▶ _PROBLEM DETAILS_: From the data below, return each line in which the string "null" is found.

[EXERCISE INPUT]

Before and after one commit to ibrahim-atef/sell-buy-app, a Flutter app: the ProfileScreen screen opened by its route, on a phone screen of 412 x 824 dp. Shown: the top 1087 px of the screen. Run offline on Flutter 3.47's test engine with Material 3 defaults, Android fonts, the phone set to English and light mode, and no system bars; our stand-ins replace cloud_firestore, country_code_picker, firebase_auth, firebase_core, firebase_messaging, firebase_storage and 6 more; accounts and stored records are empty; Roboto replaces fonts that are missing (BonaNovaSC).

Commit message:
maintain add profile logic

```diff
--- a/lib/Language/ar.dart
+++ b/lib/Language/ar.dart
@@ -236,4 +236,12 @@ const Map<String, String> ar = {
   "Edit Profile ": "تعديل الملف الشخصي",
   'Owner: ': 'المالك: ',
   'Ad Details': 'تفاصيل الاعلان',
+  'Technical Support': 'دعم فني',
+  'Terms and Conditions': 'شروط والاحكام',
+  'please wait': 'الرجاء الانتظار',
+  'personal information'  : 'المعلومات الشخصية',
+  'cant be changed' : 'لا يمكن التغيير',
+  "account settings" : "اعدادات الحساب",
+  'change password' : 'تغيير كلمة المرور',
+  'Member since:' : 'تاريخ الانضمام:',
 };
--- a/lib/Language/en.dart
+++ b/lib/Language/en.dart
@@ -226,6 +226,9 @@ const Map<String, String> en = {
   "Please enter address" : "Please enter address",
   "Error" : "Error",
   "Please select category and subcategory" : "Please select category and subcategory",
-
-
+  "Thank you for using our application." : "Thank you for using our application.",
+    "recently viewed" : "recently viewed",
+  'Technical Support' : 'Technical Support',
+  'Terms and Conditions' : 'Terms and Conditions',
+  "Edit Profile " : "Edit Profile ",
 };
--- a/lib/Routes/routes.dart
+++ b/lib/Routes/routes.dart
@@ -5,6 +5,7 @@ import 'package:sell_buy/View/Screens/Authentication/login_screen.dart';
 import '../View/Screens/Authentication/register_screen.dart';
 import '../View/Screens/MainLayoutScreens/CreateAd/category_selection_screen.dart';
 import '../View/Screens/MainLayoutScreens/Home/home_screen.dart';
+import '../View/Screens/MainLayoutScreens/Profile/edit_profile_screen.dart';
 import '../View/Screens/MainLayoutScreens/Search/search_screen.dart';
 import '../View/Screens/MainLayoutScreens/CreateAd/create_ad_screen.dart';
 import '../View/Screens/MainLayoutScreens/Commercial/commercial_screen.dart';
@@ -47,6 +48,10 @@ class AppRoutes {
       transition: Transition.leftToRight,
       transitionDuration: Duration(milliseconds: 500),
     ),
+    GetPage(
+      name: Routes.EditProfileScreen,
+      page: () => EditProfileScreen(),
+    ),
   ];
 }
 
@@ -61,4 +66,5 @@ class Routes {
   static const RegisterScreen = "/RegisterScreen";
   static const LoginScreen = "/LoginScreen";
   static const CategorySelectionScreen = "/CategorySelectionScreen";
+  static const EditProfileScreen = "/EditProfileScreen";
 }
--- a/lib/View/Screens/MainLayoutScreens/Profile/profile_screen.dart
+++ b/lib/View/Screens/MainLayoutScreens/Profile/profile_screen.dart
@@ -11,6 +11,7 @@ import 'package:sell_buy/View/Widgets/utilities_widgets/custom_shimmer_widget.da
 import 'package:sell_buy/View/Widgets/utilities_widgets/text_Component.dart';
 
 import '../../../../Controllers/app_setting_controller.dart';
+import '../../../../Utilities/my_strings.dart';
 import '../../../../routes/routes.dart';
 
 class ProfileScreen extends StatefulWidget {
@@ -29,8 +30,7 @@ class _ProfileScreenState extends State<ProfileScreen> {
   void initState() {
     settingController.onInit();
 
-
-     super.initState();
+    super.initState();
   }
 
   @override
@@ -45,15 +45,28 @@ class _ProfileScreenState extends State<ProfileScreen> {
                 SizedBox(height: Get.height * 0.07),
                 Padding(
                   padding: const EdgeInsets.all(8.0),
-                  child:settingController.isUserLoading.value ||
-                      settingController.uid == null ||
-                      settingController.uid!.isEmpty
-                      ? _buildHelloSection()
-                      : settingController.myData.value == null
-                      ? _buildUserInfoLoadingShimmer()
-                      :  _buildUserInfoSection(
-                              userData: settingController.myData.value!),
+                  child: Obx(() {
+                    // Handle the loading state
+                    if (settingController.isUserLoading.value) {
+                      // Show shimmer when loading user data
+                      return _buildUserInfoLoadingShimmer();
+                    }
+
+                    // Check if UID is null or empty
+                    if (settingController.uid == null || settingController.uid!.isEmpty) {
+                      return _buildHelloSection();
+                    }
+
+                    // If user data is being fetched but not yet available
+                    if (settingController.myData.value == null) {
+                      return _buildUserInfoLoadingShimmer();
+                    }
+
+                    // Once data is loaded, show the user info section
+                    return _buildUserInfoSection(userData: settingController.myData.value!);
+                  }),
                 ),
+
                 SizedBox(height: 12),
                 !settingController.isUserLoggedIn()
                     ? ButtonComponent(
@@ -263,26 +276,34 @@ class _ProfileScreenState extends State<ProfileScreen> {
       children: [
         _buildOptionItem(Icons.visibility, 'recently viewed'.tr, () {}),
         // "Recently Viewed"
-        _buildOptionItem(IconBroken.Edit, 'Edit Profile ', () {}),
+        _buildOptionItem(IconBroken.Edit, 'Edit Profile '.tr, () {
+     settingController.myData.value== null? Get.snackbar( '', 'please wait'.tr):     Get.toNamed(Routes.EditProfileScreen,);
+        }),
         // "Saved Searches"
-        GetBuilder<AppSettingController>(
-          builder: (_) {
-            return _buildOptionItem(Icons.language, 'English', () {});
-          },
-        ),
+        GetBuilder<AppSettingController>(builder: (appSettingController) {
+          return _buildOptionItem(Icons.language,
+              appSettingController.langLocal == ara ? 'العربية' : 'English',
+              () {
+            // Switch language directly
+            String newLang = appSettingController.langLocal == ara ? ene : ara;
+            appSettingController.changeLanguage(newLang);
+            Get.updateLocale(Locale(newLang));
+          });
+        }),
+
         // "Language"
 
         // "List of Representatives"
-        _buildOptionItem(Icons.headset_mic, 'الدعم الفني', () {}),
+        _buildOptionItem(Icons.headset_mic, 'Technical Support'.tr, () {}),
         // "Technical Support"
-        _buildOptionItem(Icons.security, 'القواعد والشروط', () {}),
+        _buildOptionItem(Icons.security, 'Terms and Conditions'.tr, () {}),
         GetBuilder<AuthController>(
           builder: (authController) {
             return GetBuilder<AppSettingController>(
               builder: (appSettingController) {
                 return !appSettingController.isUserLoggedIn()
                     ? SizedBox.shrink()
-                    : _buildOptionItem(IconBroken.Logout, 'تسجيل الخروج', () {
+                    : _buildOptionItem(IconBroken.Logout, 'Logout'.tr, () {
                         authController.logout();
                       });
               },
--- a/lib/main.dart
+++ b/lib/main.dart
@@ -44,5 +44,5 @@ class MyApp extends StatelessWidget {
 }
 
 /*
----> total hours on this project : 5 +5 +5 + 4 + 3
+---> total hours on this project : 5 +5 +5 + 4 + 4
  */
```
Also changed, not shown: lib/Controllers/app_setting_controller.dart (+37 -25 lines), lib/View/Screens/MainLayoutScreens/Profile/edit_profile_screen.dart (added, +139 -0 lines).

[/EXERCISE INPUT]

▶ _OUTPUT OF THE EXERCISE_:
-                      settingController.uid == null ||
-                      : settingController.myData.value == null
+                    // Check if UID is null or empty
+                    if (settingController.uid == null || settingController.uid!.isEmpty) {
+                    if (settingController.myData.value == null) {
+     settingController.myData.value== null? Get.snackbar( '', 'please wait'.tr):     Get.toNamed(Routes.EditProfileScreen,);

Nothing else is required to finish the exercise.